Tibby said...

Hmmmm - very interesting.

So, a cartoonist can have roots in more detailed illustration? And someone who can force more detail into an animation naturaly makes a better quality cartoon.

Cool - I was worried that my style was too complex. Cause I like to make comicbook cartoons. And I like to include all the wrinkles and folds on a character.

Todays animation is so simplistic because it does take extra effort to animate a more detailed toon. It is a sad plague on today's cartoons - I cannot stand that simplistic, simplified, flat, no-detail, geometric style of todays cartoons. GAWD I hate the style of Kim Possible, all those flat Batman series, the geometric Flash based toons, ICK!! Bad, bad, bad!

What attracts me to the classics is all the fine details. Like Elmer Fudd's head wrinkles when Bugs plays barber.(I love that one!) Part of the problem with lack of details in todays toons comes from some of the technology. Working in Lasers I had to really simplify my animations because only a small maximum # of points could be used on the screen. And a projector could only display a limited number of details before the image got bogged down and flickery. Vector/Laser terms .... I'd have to explain animated Laser Light Shows ...

It's simply the lazy, easy way of designing cartoons for Flash or similar programs. Animators have gotten lazy with the tweening and getting used to limited animation. Come on ppl, Animation is nothing but work! Break the lead out!! Don't be affraid to go the extra mile and put in those face wrinkles!

Hammerson said...

Fantastic screenshots! These are really beautiful and original expressions. Also, the drawings have great solidity and construction.

Interesting remark about Germanetti. I haven't really heard much about him, beside the fact that he was a longtime Fleischer and Famous Studios animator. Germanetti had lot of credits together with Bowsky, and it could be his animation after all, though I always thought of Bowsky being responsible for these particular stylistic traits you pointed out.

One cartoon that might be an indicator of Bowsky's own animation style is "Betty Boop's Penthouse". Willard Bowsky has the sole animation credit on it, much like Doc Crandall on "Snow White", and both cartoons were released within the same month. "Snow White" was completely animated by Crandall, so "Betty's Penthouse" could be Bowsky's solo cartoon.

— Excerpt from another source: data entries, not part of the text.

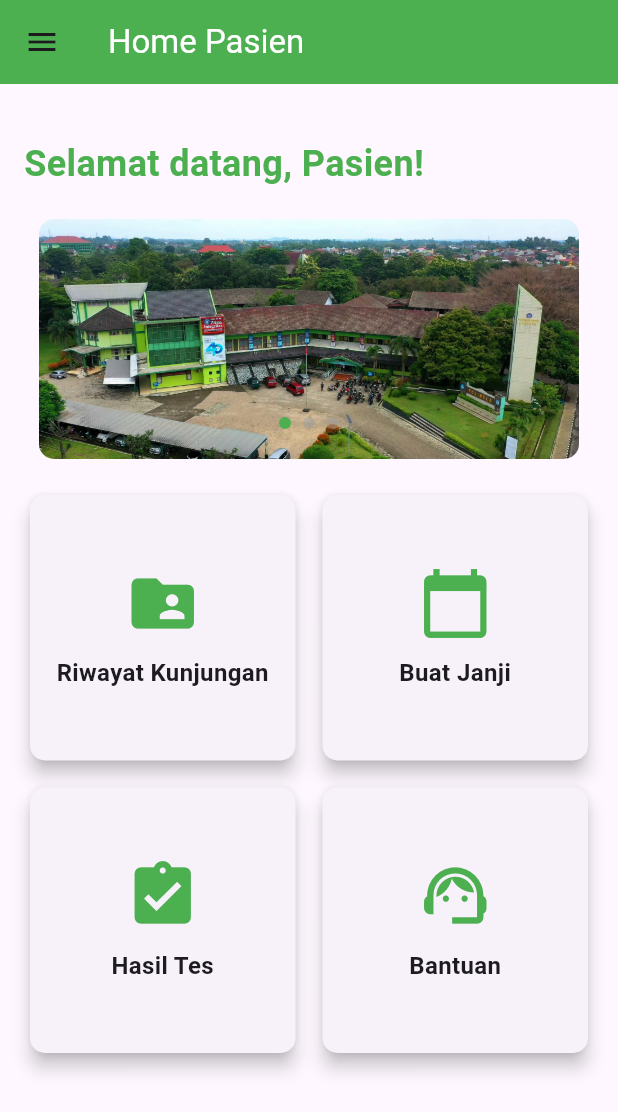
After one commit to ariandika79754/PM, a Flutter app: the HomePasienScreen screen opened directly, on a phone screen of 412 x 824 dp. The commit adds this screen. Shown: the top 1112 px of the screen. Run offline on Flutter 3.47's test engine with Material 3 defaults, Android fonts, the phone set to English and light mode, and no system bars; our stand-ins replace image_picker, open_file, pdf, shared_preferences; accounts and stored records are empty.

Commit message:
update by ari

```diff
--- /dev/null
+++ b/lib/screens/komponen/home_pasien_screen.dart
@@ -0,0 +1,276 @@
+import 'package:flutter/material.dart';
+import 'package:shared_preferences/shared_preferences.dart'; // Tambahkan ini
+import '../layoutpasien/riwayat_kunjungan_screen.dart';
+import '../layoutpasien/buat_janji_screen.dart';
+import '../layoutpasien/hasil_tes_screen.dart';
+import '../layoutpasien/bantuan_screen.dart';
+import '../layoutpasien/profile_screen.dart';
+
+class HomePasienScreen extends StatefulWidget {
+  @override
+  _HomePasienScreenState createState() => _HomePasienScreenState();
+}
+
+class _HomePasienScreenState extends State<HomePasienScreen> {
+  int _currentIndex = 0;
+  String? _userEmail;
+  String? _userAvatar;
+  final List<String> _imageAssets = [
+    'assets/images/hero.jpg',
+    'assets/images/klinik.jpg',
+    'assets/images/klinik.jpg',
+  ];
+
+  @override
+  void initState() {
+    super.initState();
+    _loadUserData();
+  }
+
+  // Fungsi untuk memuat email dan avatar dari sesi pengguna
+  Future<void> _loadUserData() async {
+    SharedPreferences prefs = await SharedPreferences.getInstance();
+    setState(() {
+      _userEmail = prefs.getString('email') ?? 'pasien@example.com'; // Default
+      _userAvatar = prefs.getString('avatar') ??
+          'assets/images/default_avatar.png'; // Default avatar
+    });
+  }
+
+  @override
+  Widget build(BuildContext context) {
+    return Scaffold(
+      appBar: AppBar(
+        title: Text(
+          'Home Pasien',
+          style: TextStyle(color: Colors.white),
+        ),
+        backgroundColor: Colors.green,
+        leading: Builder(
+          builder: (BuildContext context) {
+            return IconButton(
+              icon: Icon(Icons.menu),
+              onPressed: () {
+                Scaffold.of(context).openDrawer();
+              },
+            );
+          },
+        ),
+      ),
+      drawer: Drawer(
+        child: ListView(
+          children: [
+            UserAccountsDrawerHeader(
+              accountName: Text('Pasien'),
+              accountEmail: Text(
+                  _userEmail ?? 'pasien@example.com'), // Email sesuai login
+              currentAccountPicture: CircleAvatar(
+                backgroundImage: AssetImage(_userAvatar ??
+                    'assets/images/default_avatar.png'), // Avatar sesuai login
+                backgroundColor: Colors.white,
+              ),
+            ),
+            ListTile(
+              leading: Icon(Icons.person),
+              title: Text('Profil'),
+              onTap: () {
+                Navigator.push(
+                  context,
+                  MaterialPageRoute(
+                    builder: (context) => ProfileScreen(), // Halaman profil
+                  ),
+                );
+              },
+            ),
+            ListTile(
+              leading: Icon(Icons.monitor_heart),
+              title: Text('Alat Gula Darah'),
+              onTap: () {
+                Navigator.pop(context);
+              },
+            ),
+            ListTile(
+              leading: Icon(Icons.close),
+              title: Text('Tutup'),
+              onTap: () {
+                Navigator.pop(context); // Untuk menutup drawer
+              },
+            ),
+          ],
+        ),
+      ),
+      body: Padding(
+        padding: const EdgeInsets.all(16.0),
+        child: Column(
+          crossAxisAlignment: CrossAxisAlignment.start,
+          children: [
+            Padding(
+              padding: const EdgeInsets.only(top: 20.0),
+              child: Text(
+                'Selamat datang, Pasien!',
+                style: TextStyle(
+                  fontSize: 24,
+                  fontWeight: FontWeight.bold,
+                  color: Colors.green,
+                ),
+              ),
+            ),
+            SizedBox(height: 20),
+            SizedBox(
+              height: 160, // Tetap tinggi gambar
+              child: Stack(
+                children: [
+                  PageView.builder(
+                    itemCount: _imageAssets.length,
+                    pageSnapping: true,
+                    controller: PageController(
+                        viewportFraction: 1), // Mengatur jarak antar gambar
+                    onPageChanged: (index) {
+                      setState(() {
+                        _currentIndex = index;
+                      });
+                    },
+                    itemBuilder: (context, index) {
+                      return Padding(
+                        padding: const EdgeInsets.symmetric(
+                            horizontal: 10.0), // Menambahkan padding di sisi
+                        child: ClipRRect(
+                          borderRadius: BorderRadius.circular(10.0),
+                          child: Image.asset(
+                            _imageAssets[index],
+                            fit: BoxFit.cover,
+                          ),
+                        ),
+                      );
+                    },
+                  ),
+                  // Pindahkan dot di bawah gambar dan tambah jarak
+                  Align(
+                    alignment: Alignment.bottomCenter,
+                    child: Padding(
+                      padding: const EdgeInsets.only(
+                          top: 130.0, bottom: 20.0), // Atur jarak ke bawah
+                      child: Row(
+                        mainAxisAlignment: MainAxisAlignment.center,
+                        children: List.generate(
+                          _imageAssets.length,
+                          (index) => Padding(
+                            padding:
+                                const EdgeInsets.symmetric(horizontal: 4.0),
+                            child: GestureDetector(
+                              onTap: () {
+                                setState(() {
+                                  _currentIndex = index;
+                                });
+                              },
+                              child: Container(
+                                width: 8.0,
+                                height: 8.0,
+                                decoration: BoxDecoration(
+                                  color: _currentIndex == index
+                                      ? Colors.green
+                                      : Colors.grey.withOpacity(0.5),
+                                  shape: BoxShape.circle,
+                                ),
+                              ),
+                            ),
+                          ),
+                        ),
+                      ),
+                    ),
+                  ),
+                ],
+              ),
+            ),
+            SizedBox(height: 20),
+            Expanded(
+              child: GridView.count(
+                crossAxisCount: 2,
+                crossAxisSpacing: 10,
+                mainAxisSpacing: 10,
+                children: [
+                  _buildFeatureCard(
+                    icon: Icons.folder_shared,
+                    label: 'Riwayat Kunjungan',
+                    onTap: () {
+                      Navigator.push(
+                        context,
+                        MaterialPageRoute(
+                          builder: (context) => RiwayatKunjunganScreen(),
+                        ),
+                      );
+                    },
+                  ),
+                  _buildFeatureCard(
+                    icon: Icons.calendar_today,
+                    label: 'Buat Janji',
+                    onTap: () {
+                      Navigator.push(
+                        context,
+                        MaterialPageRoute(
+                          builder: (context) => BuatJanjiScreen(),
+                        ),
+                      );
+                    },
+                  ),
+                  _buildFeatureCard(
+                    icon: Icons.assignment_turned_in,
+                    label: 'Hasil Tes',
+                    onTap: () {
+                      Navigator.push(
+                        context,
+                        MaterialPageRoute(
+                          builder: (context) => HasilTesScreen(),
+                        ),
+                      );
+                    },
+                  ),
+                  _buildFeatureCard(
+                    icon: Icons.support_agent,
+                    label: 'Bantuan',
+                    onTap: () {
+                      Navigator.push(
+                        context,
+                        MaterialPageRoute(
+                          builder: (context) => BantuanScreen(),
+                        ),
+                      );
+                    },
+                  ),
+                ],
+              ),
+            ),
+          ],
+        ),
+      ),
+    );
+  }
+
+  Widget _buildFeatureCard({
+    required IconData icon,
+    required String label,
+    required VoidCallback onTap,
+  }) {
+    return GestureDetector(
+      onTap: onTap,
+      child: Card(
+        elevation: 5,
+        shape: RoundedRectangleBorder(
+          borderRadius: BorderRadius.circular(10.0),
+        ),
+        child: Column(
+          mainAxisAlignment: MainAxisAlignment.center,
+          children: [
+            Icon(icon, size: 50, color: Colors.green),
+            SizedBox(height: 10),
+            Text(
+              label,
+              style: TextStyle(fontSize: 16, fontWeight: FontWeight.bold),
+              textAlign: TextAlign.center,
+            ),
+          ],
+        ),
+      ),
+    );
+  }
+}
--- a/pubspec.yaml
+++ b/pubspec.yaml
@@ -40,6 +40,7 @@ dependencies:
   pdf: ^3.6.0
   path_provider: ^2.0.11
   open_file: ^3.2.1
+  image_picker: ^0.8.7+3
 
 dev_dependencies:
   flutter_test:
```
Also changed, not shown: lib/screens/auth/login_screen.dart (+64 -32 lines), lib/screens/auth/register_screen.dart (+8 -9 lines), lib/screens/layoutpasien/bantuan_screen.dart (added, +90 -0 lines), lib/screens/layoutpasien/buat_janji_screen.dart (added, +16 -0 lines), lib/screens/layoutpasien/hasil_tes_screen.dart (added, +16 -0 lines), lib/screens/layoutpasien/profile_screen.dart (added, +160 -0 lines), lib/screens/layoutpasien/riwayat_kunjungan_screen.dart (added, +16 -0 lines), pubspec.lock.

It would be worth comparing this cartoon with "A Date To Skate" to find out are there any similarities in animation style.

[William] said...

Dear John K,

I grew up with both Looney Tunes and Ren and Stimpy. I aspired to be an artist. I have lost my will to create art. What is wrong with me? From one artist to another

William McCann

Ahahnah said...

I can see the first two pictures but the rest aren't showing up :/

I see [______________]
then I click it and get


Andy Norton said...

You have some interesting comments to say about this Fleischer animator... shame I can only see one and half pictures to illustrate this.